Every line below should be copied exactly; drop the pictures.

+++ DATA FOR THIS TASK

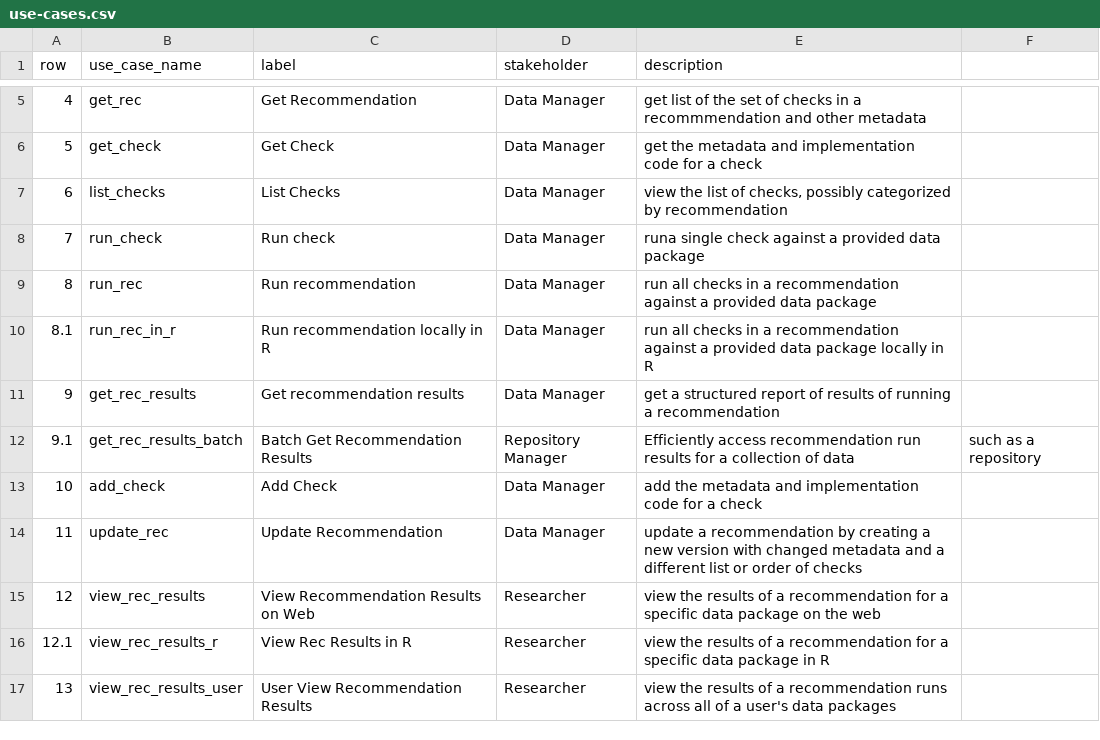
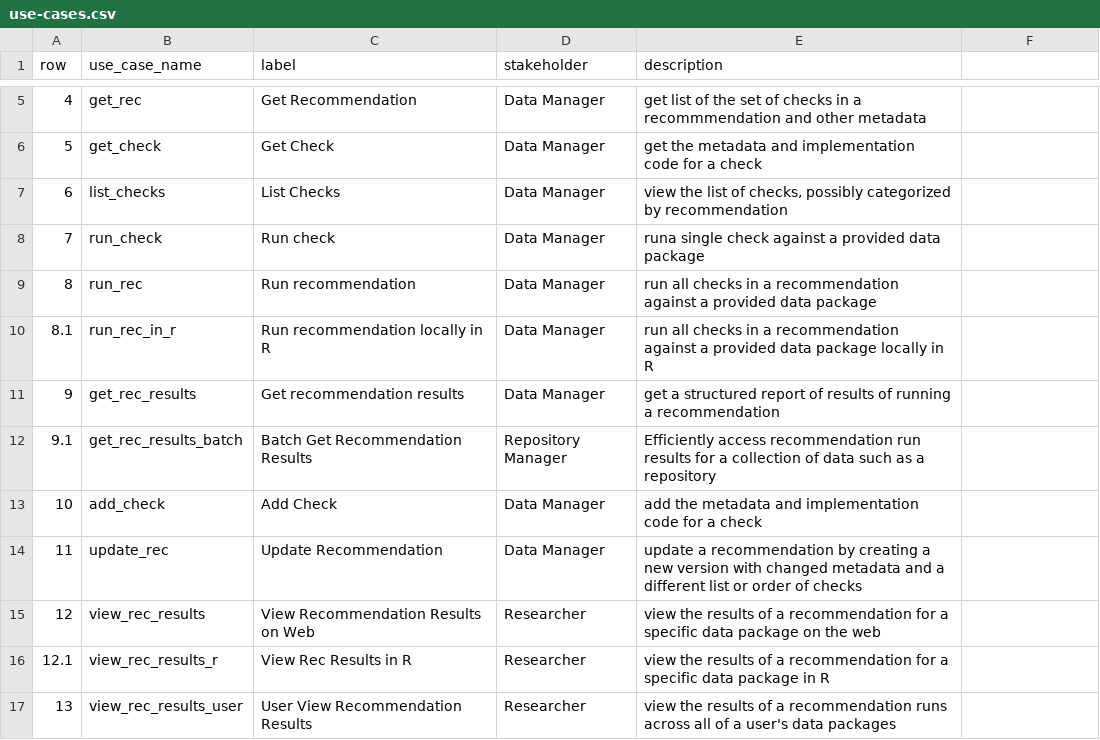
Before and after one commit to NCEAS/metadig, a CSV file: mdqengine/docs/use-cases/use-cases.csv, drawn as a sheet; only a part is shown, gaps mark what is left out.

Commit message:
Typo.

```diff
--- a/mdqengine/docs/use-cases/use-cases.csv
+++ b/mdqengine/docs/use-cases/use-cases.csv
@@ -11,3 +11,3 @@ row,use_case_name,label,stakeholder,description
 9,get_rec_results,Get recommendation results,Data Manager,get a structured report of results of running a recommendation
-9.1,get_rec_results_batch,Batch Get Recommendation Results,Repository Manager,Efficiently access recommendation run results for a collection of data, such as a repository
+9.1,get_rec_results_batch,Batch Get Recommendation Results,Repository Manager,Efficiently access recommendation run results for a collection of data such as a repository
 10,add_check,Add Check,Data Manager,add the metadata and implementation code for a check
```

++++++

§ YOUR RESPONSE:
Before and after one commit to NCEAS/metadig, a CSV file: mdqengine/docs/use-cases/use-cases.csv, drawn as a sheet; only a part is shown, gaps mark what is left out.

Commit message:
Typo.

```diff
--- a/mdqengine/docs/use-cases/use-cases.csv
+++ b/mdqengine/docs/use-cases/use-cases.csv
@@ -11,3 +11,3 @@ row,use_case_name,label,stakeholder,description
 9,get_rec_results,Get recommendation results,Data Manager,get a structured report of results of running a recommendation
-9.1,get_rec_results_batch,Batch Get Recommendation Results,Repository Manager,Efficiently access recommendation run results for a collection of data, such as a repository
+9.1,get_rec_results_batch,Batch Get Recommendation Results,Repository Manager,Efficiently access recommendation run results for a collection of data such as a repository
 10,add_check,Add Check,Data Manager,add the metadata and implementation code for a check
```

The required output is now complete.